  5. Greif, Avner, 1994. "Cultural Beliefs and the Organization of Society: A Historical and Theoretical Reflection on Collectivist and Individualist Societies," Journal of Political Economy, University of Chicago Press, University of Chicago Press, vol. 102(5), pages 912-50, October.
  6. Stefan Voigt, 2008. "The (Economic) Effects of Lay Participation in Courts - A Cross-Country Analysis," MAGKS Papers on Economics, Philipps-Universität Marburg, Faculty of Business Administration and Economics, Department of Economics (Volkswirtschaftliche Abteilung) 200820, Philipps-Universität Marburg, Faculty of Business Administration and Economics, Department of Economics (Volkswirtschaftliche Abteilung).
  7. Lena Edlund & Rohini Pande, 2002. "Why Have Women Become Left-Wing? The Political Gender Gap And The Decline In Marriage," The Quarterly Journal of Economics, MIT Press, MIT Press, vol. 117(3), pages 917-961, August.
  8. Yamamura Eiji, 2008. "The Market for Lawyers and Social Capital: Are Informal Rules a Substitute for Formal Ones?," Review of Law & Economics, De Gruyter, De Gruyter, vol. 4(1), pages 499-517, December.

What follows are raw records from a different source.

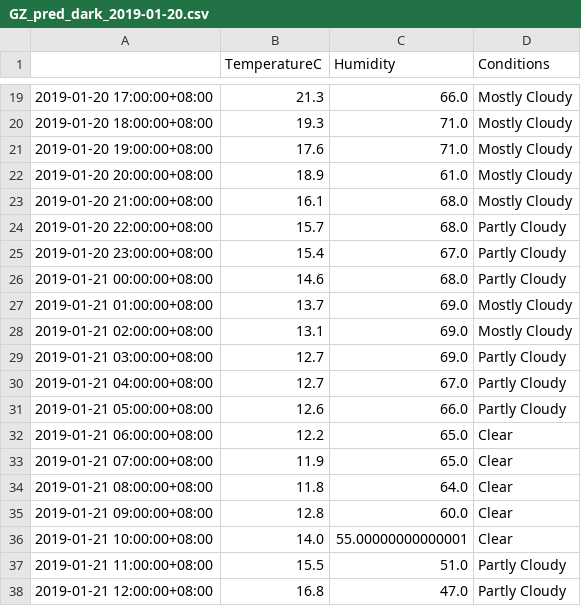
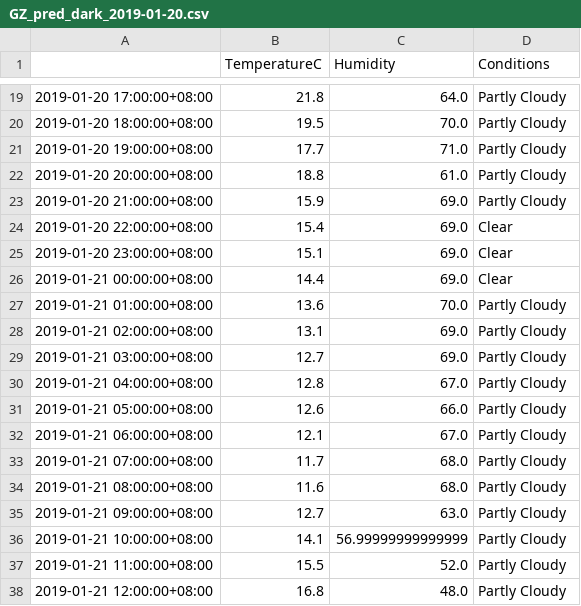
Before and after one commit to leonardmac0614/update_realtime, a CSV file: predict_files/GZ_pred_dark_2019-01-20.csv, drawn as a sheet; only a part is shown, gaps mark what is left out; the diff covers the shown part only.

```diff
--- a/predict_files/GZ_pred_dark_2019-01-20.csv
+++ b/predict_files/GZ_pred_dark_2019-01-20.csv
@@ -19,20 +19,20 @@
-2019-01-20 17:00:00+08:00,21.3,66.0,Mostly Cloudy
-2019-01-20 18:00:00+08:00,19.3,71.0,Mostly Cloudy
-2019-01-20 19:00:00+08:00,17.6,71.0,Mostly Cloudy
-2019-01-20 20:00:00+08:00,18.9,61.0,Mostly Cloudy
-2019-01-20 21:00:00+08:00,16.1,68.0,Mostly Cloudy
-2019-01-20 22:00:00+08:00,15.7,68.0,Partly Cloudy
-2019-01-20 23:00:00+08:00,15.4,67.0,Partly Cloudy
-2019-01-21 00:00:00+08:00,14.6,68.0,Partly Cloudy
-2019-01-21 01:00:00+08:00,13.7,69.0,Mostly Cloudy
-2019-01-21 02:00:00+08:00,13.1,69.0,Mostly Cloudy
+2019-01-20 17:00:00+08:00,21.8,64.0,Partly Cloudy
+2019-01-20 18:00:00+08:00,19.5,70.0,Partly Cloudy
+2019-01-20 19:00:00+08:00,17.7,71.0,Partly Cloudy
+2019-01-20 20:00:00+08:00,18.8,61.0,Partly Cloudy
+2019-01-20 21:00:00+08:00,15.9,69.0,Partly Cloudy
+2019-01-20 22:00:00+08:00,15.4,69.0,Clear
+2019-01-20 23:00:00+08:00,15.1,69.0,Clear
+2019-01-21 00:00:00+08:00,14.4,69.0,Clear
+2019-01-21 01:00:00+08:00,13.6,70.0,Partly Cloudy
+2019-01-21 02:00:00+08:00,13.1,69.0,Partly Cloudy
 2019-01-21 03:00:00+08:00,12.7,69.0,Partly Cloudy
-2019-01-21 04:00:00+08:00,12.7,67.0,Partly Cloudy
+2019-01-21 04:00:00+08:00,12.8,67.0,Partly Cloudy
 2019-01-21 05:00:00+08:00,12.6,66.0,Partly Cloudy
-2019-01-21 06:00:00+08:00,12.2,65.0,Clear
-2019-01-21 07:00:00+08:00,11.9,65.0,Clear
-2019-01-21 08:00:00+08:00,11.8,64.0,Clear
-2019-01-21 09:00:00+08:00,12.8,60.0,Clear
-2019-01-21 10:00:00+08:00,14.0,55.00000000000001,Clear
-2019-01-21 11:00:00+08:00,15.5,51.0,Partly Cloudy
-2019-01-21 12:00:00+08:00,16.8,47.0,Partly Cloudy
+2019-01-21 06:00:00+08:00,12.1,67.0,Partly Cloudy
+2019-01-21 07:00:00+08:00,11.7,68.0,Partly Cloudy
+2019-01-21 08:00:00+08:00,11.6,68.0,Partly Cloudy
+2019-01-21 09:00:00+08:00,12.7,63.0,Partly Cloudy
+2019-01-21 10:00:00+08:00,14.1,56.99999999999999,Partly Cloudy
+2019-01-21 11:00:00+08:00,15.5,52.0,Partly Cloudy
+2019-01-21 12:00:00+08:00,16.8,48.0,Partly Cloudy
```
Also changed, not shown: 60 edited cells elsewhere in this file, GZ_his_dark.csv.
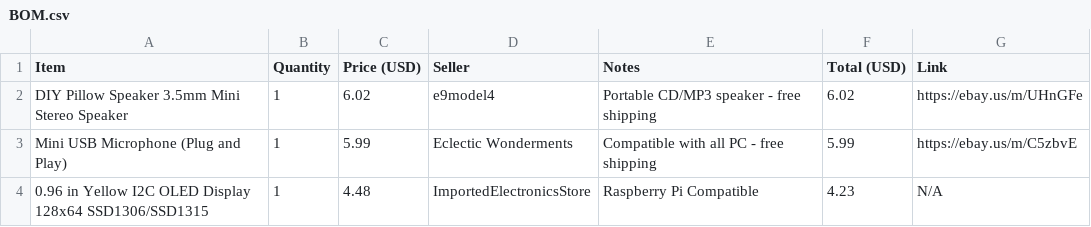
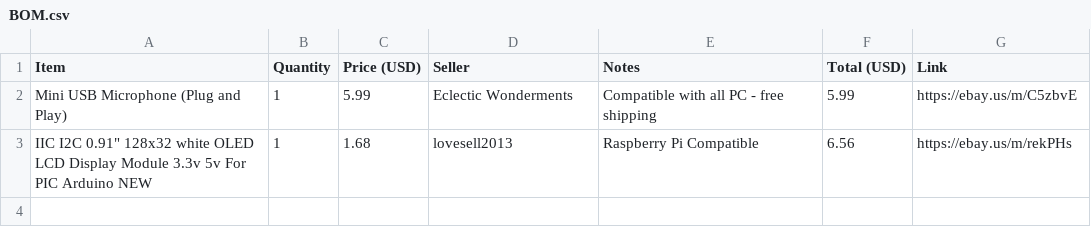
Before and after one commit to SmartGuy1108/clippy.github.io, a CSV file: BOM.csv, drawn as a sheet.

Commit message:
Update BOM with new OLED display module
Replaced an item in the BOM with a new OLED display module.

```diff
--- a/BOM.csv
+++ b/BOM.csv
@@ -1,4 +1,3 @@
 Item,Quantity,Price (USD),Seller,Notes,Total (USD), Link
-DIY Pillow Speaker 3.5mm Mini Stereo Speaker,1,6.02,e9model4,Portable CD/MP3 speaker - free shipping,6.02,https://ebay.us/m/UHnGFe
 Mini USB Microphone (Plug and Play),1,5.99,Eclectic Wonderments,Compatible with all PC - free shipping,5.99,https://ebay.us/m/C5zbvE
-0.96 in Yellow I2C OLED Display 128x64 SSD1306/SSD1315,1,4.48,ImportedElectronicsStore,Raspberry Pi Compatible,4.23,N/A
+IIC I2C 0.91" 128x32 white OLED LCD Display Module 3.3v 5v For PIC Arduino NEW,1,1.68,lovesell2013,Raspberry Pi Compatible,6.56,https://ebay.us/m/rekPHs
```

  9. Denise DiPasquale & Edward L. Glaeser, 1998. "Incentives and Social Capital: Are Homeowners Better Citizens?," NBER Working Papers 6363, National Bureau of Economic Research, Inc.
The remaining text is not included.